A common or “boilerplate” provision in commercial contracts is the renewal clause. Typically included in the Term section, this clause dictates if and how the agreement will renew after the initial term ends. When entering an agreement, your position on the renewal provision will likely depend on your role in the relationship (e.g., as either buyer or seller of products/services).
In some agreements, renewal is automatic if neither party opts out in writing. Although automatic renewal terms may be convenient, particularly when your business depends on the seller’s product or license, they may also be costly unless there is a termination for convenience right with a short notice period. Therefore, in this situation, it is important to track the renewal terms closely to avoid missing the deadline to terminate. Otherwise, your business may become stuck in a costly contract without a remedy to terminate until the end of the new term (e.g., a year or longer).

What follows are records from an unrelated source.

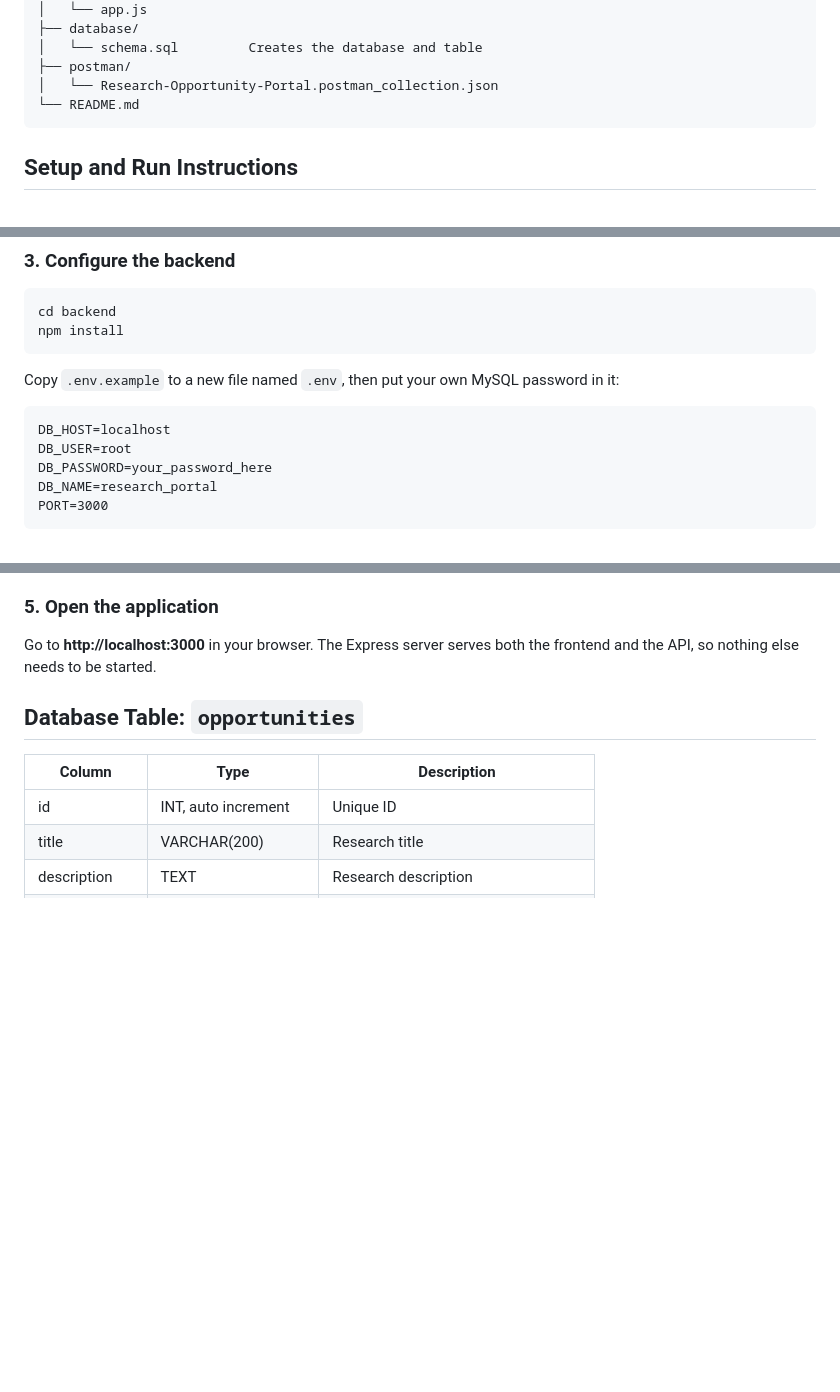
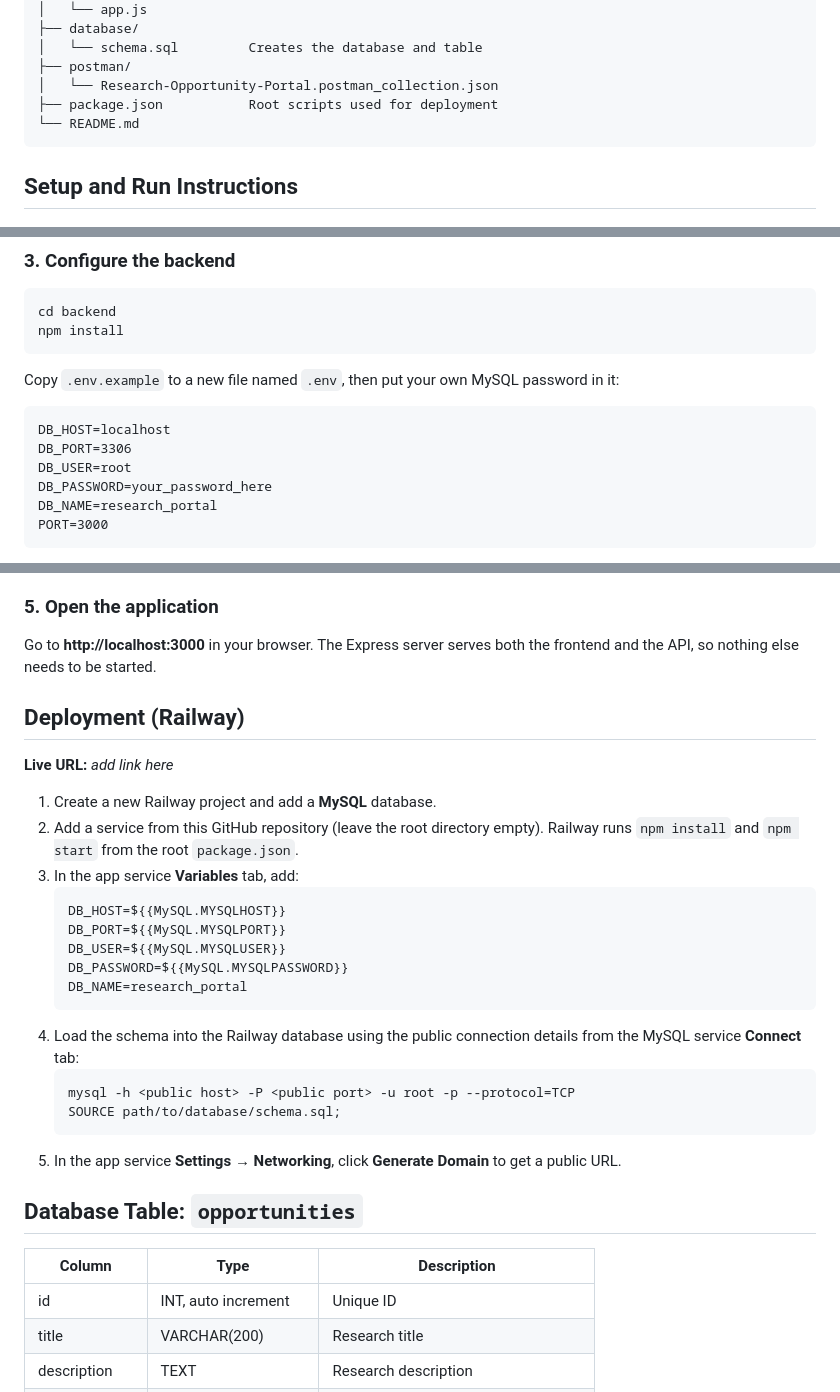
Before and after one commit to flybox22200-a11y/cn-assignment-1, a Markdown page: README.md, 3 parts joined by grey strips. GitHub-like rendering; blank space fills up the shorter version.

Commit message:
Add Railway deployment instructions to README
Co-Authored-By: Claude Opus 5.5 <noreply@anthropic.com>

````diff
--- a/README.md
+++ b/README.md
@@ -37,6 +37,7 @@ cn-assignment-1/
 │   └── schema.sql         Creates the database and table
 ├── postman/
 │   └── Research-Opportunity-Portal.postman_collection.json
+├── package.json           Root scripts used for deployment
 └── README.md
 ```
 
@@ -68,6 +69,7 @@ Copy `.env.example` to a new file named `.env`, then put your own MySQL password
 
 ```
 DB_HOST=localhost
+DB_PORT=3306
 DB_USER=root
 DB_PASSWORD=your_password_here
 DB_NAME=research_portal
@@ -87,6 +89,27 @@ You should see `Server running on http://localhost:3000`.
 ### 5. Open the application
 
 Go to **http://localhost:3000** in your browser. The Express server serves both the frontend and the API, so nothing else needs to be started.
+
+## Deployment (Railway)
+
+**Live URL:** _add link here_
+
+1. Create a new Railway project and add a **MySQL** database.
+2. Add a service from this GitHub repository (leave the root directory empty). Railway runs `npm install` and `npm start` from the root `package.json`.
+3. In the app service **Variables** tab, add:
+   ```
+   DB_HOST=${{MySQL.MYSQLHOST}}
+   DB_PORT=${{MySQL.MYSQLPORT}}
+   DB_USER=${{MySQL.MYSQLUSER}}
+   DB_PASSWORD=${{MySQL.MYSQLPASSWORD}}
+   DB_NAME=research_portal
+   ```
+4. Load the schema into the Railway database using the public connection details from the MySQL service **Connect** tab:
+   ```
+   mysql -h <public host> -P <public port> -u root -p --protocol=TCP
+   SOURCE path/to/database/schema.sql;
+   ```
+5. In the app service **Settings → Networking**, click **Generate Domain** to get a public URL.
 
 ## Database Table: `opportunities`
 
````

Other contracts require the buyer to proactively renew. In this case, the buyer should track the agreement’s termination date and make an informed decision about renewal before the agreement expires in order to avoid any lapse in service. Even in situations where the product or service is essential and contract renewal is necessary, it may be possible to amend some of contract terms rather than simply renewing the agreement “as is.” In other words, renewal discussions present an opportunity to leverage to your advantage the possibility that you might not renew.
Specifically, buyers/licensees should consider the following 5 issues before deciding whether or not to renew a vendor agreement:
1. What steps are required to renew and when must they be taken?
As stated above, it is important to track the terms of the renewal provision. Missed deadlines can cost your company a significant amount of money, lead to an interruption in service and/or impact your leverage to make any changes in the contract. Therefore, before all else, carefully review the termination clause to determine the deadline by which you must provide notice to either opt out or proactively renew.
2. Does renewal still support your business objectives?
Consider whether the product or service still adds value, as well as if it is still worth the cost (in terms of both cash and opportunity cost associated with not exploring other available options). To make a sound decision, you should examine the deal itself, as well as other external factors such as (a) organizational priorities/budgets and how they may have shifted, (b) management’s goals for the coming period, (c) the marketplace and the potential availability of new competitive options, and finally, (d) new internal capabilities that may enable you to provide the same product or service in-house. For example, even if this function is critical to your company, if you need more customization than an off-the-shelf solution provides, you may decide to terminate the relationship if you have the capability to bring it in-house. For these and other reasons, putting renewal on “auto pilot” may not make sense.
3. Will pricing and/or volume change upon renewal?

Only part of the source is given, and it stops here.